Each classroom at Educare has it’s own garden plot that is planned and planted by the children. The school has a larger farm that children help plant, maintain, and harvest. The harvested produce is given to families with children at the facility.
South Chicago Farm
Clara Shaffer Park, located at 8900 S. Green Bay Avenue, was established in 2015 to serve the residents of South Chicago. This 15-acre site is designed to engage residents in both food and fitness activities. The park has walking trails, along with an urban farm and community garden managed by Growing Power, Inc. In 2015, Growing Power, along with two incubator farmers, began to develop the urban farm site. In 2016, we will engage 15 to 30 area teens in a summer job training program and create an acre of community garden space to begin programming the park and engage the broader community. We are also expanding the number of incubator farmers to five individuals, as well as adding up to 100 plots for neighborhood gardeners.
The farm and community garden at Shaffer Park serves three functions. These programs will provide training, mentoring, and coaching for individuals to obtain increased agricultural and growing capacity, with a focus on individuals from economically disadvantaged ‘food desert’ communities.
Did you know?
Growing Power Chicago annually trains and employs over 300 city youth in urban agriculture and community food system development. Through their work in urban gardens and greenhouses, the Chicago Youth Corps learned how to grow soil, vegetables, herbs, flowers and launched a unique line of hand-crafted beauty, culinary, and craft products.

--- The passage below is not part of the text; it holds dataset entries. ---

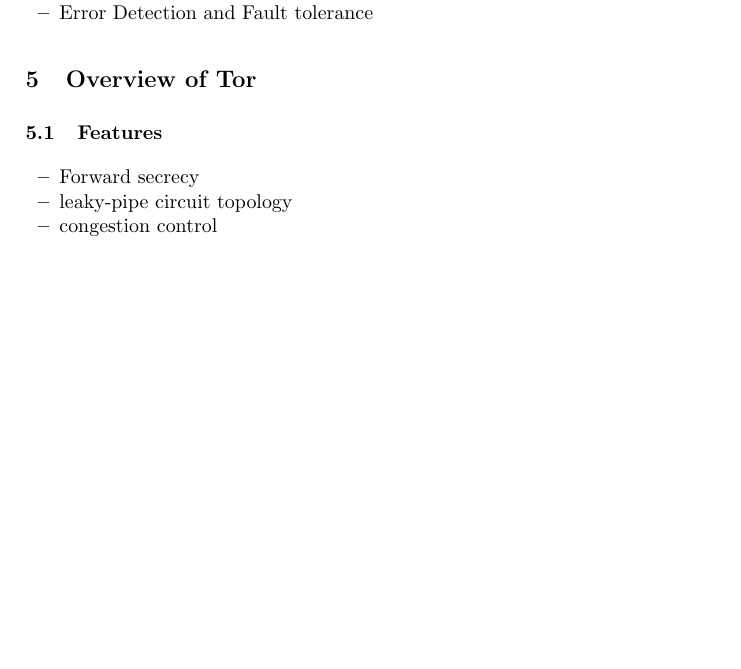
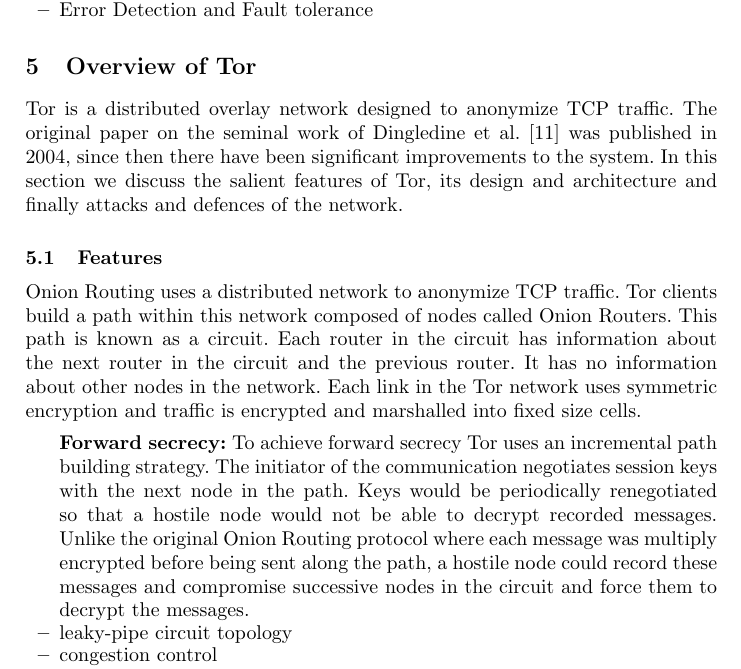
Before and after one commit to AmarEkanO/7CCSMART, a LaTeX thesis (Report.tex): part of page 9 of 12, cut so that both start at the same text, the shorter picture padded with empty space. Compiled offline with pdfLaTeX.

Commit message:
Forward Secrecy in Tor

```diff
--- a/Report.tex
+++ b/Report.tex
@@ -155,9 +155,11 @@
 \end{itemize}
 
 \section{Overview of Tor} \label{tor}
+Tor is a distributed overlay network designed to anonymize TCP traffic. The original paper on the seminal work of Dingledine et al. \cite{tor-design} was published in 2004, since then there have been significant improvements to the system. In this section we discuss the salient features of Tor, its design and architecture and finally attacks and defences of the network.
 \subsection{Features}
+Onion Routing uses a distributed network to anonymize TCP traffic. Tor clients build a path within this network composed of nodes called Onion Routers. This path is known as a circuit. Each router in the circuit has information about the next router in the circuit and the previous router. It has no information about other nodes in the network. Each link in the Tor network uses symmetric encryption and traffic is encrypted and marshalled into fixed size cells.
 \begin{itemize}
-	\item{Forward secrecy}
+	\item[]{\textbf{Forward secrecy:} To achieve forward secrecy Tor uses an incremental path building strategy. The initiator of the communication negotiates session keys with the next node in the path. Keys would be periodically renegotiated so that a hostile node would not be able to decrypt recorded messages. Unlike the original Onion Routing protocol where each message was multiply encrypted before being sent along the path, a hostile node could record these messages and compromise successive nodes in the circuit and force them to decrypt the messages.}
 	\item{leaky-pipe circuit topology}
 	\item{congestion control}
 	\item{Directory authorities}
```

For more information and to order products, email: firstname.lastname@example.org